**EXERCISE DESCRIPTION:**
If a line of the data below holds the word "table", list it.
··· SOURCE INFORMATION ···
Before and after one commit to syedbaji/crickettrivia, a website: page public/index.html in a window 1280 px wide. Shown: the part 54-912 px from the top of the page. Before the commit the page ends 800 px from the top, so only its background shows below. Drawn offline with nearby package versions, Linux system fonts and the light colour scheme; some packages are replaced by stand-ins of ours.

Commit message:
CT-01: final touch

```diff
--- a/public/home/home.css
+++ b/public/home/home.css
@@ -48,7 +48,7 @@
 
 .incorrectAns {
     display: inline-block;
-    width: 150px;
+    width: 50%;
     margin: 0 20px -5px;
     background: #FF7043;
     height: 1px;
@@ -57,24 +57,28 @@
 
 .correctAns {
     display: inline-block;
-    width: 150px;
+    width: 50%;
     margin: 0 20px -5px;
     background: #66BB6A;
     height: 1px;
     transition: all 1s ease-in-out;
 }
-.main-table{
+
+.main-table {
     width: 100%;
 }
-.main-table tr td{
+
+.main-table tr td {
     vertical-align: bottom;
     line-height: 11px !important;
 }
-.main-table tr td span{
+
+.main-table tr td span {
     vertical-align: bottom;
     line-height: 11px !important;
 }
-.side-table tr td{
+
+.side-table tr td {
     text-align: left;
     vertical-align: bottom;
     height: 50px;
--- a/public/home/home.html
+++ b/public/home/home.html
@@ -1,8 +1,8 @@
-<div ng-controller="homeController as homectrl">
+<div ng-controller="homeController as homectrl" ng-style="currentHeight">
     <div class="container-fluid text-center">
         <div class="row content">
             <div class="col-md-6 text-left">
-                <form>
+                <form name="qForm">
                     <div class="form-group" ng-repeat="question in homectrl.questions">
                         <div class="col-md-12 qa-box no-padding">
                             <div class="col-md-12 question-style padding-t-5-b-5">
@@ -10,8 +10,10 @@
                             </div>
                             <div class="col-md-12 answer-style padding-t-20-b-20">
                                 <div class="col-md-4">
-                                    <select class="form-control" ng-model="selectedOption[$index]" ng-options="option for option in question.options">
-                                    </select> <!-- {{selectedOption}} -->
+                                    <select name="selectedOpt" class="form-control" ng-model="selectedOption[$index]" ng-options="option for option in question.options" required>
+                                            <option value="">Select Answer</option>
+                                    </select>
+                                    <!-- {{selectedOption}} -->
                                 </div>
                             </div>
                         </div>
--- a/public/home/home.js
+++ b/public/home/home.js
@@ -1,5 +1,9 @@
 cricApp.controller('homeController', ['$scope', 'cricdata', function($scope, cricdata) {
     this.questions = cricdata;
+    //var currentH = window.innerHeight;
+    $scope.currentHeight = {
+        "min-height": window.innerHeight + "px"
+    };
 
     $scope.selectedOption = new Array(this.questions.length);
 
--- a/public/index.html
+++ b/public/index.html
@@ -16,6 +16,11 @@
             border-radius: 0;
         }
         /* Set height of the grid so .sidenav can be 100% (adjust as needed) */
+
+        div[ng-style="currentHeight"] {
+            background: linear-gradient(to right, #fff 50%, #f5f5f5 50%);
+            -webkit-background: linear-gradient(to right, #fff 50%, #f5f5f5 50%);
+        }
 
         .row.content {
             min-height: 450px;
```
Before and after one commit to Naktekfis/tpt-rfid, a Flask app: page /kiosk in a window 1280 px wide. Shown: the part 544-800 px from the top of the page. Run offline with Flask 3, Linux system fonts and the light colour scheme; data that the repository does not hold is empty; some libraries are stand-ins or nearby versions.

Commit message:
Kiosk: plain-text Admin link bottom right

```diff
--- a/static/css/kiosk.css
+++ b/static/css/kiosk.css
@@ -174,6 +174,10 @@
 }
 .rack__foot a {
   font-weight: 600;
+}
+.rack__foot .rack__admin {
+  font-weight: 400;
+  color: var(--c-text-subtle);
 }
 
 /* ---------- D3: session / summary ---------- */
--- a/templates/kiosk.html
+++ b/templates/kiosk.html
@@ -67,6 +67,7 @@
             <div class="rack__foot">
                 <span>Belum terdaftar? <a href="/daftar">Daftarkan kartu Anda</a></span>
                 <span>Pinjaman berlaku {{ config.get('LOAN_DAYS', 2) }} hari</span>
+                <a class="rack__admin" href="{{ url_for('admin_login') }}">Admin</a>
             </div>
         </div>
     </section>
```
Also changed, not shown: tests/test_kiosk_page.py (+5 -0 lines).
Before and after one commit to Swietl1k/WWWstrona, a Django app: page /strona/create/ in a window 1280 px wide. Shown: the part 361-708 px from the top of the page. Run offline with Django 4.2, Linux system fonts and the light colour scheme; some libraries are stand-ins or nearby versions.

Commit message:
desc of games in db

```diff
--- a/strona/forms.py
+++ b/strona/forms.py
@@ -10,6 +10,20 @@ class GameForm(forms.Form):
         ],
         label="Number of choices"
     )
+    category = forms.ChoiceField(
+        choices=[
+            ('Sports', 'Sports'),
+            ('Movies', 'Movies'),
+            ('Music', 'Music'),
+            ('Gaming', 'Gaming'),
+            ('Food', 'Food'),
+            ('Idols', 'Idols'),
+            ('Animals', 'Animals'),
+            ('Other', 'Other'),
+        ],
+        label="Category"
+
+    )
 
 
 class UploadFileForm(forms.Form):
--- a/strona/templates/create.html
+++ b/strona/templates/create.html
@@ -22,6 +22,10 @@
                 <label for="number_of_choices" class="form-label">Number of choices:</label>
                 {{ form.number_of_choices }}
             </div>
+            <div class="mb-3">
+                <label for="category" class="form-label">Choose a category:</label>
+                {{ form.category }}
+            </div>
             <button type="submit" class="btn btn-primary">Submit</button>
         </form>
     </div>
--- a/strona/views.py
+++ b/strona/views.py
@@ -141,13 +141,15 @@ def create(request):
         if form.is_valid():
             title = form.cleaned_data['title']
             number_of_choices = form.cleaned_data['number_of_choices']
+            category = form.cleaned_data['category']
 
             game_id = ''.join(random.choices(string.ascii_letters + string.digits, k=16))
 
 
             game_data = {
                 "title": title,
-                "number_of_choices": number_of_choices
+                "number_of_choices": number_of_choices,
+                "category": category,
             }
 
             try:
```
···
**ANSWER BOX:**
-.main-table{
+.main-table {
-.main-table tr td{
+.main-table tr td {
-.main-table tr td span{
+.main-table tr td span {
-.side-table tr td{
+.side-table tr td {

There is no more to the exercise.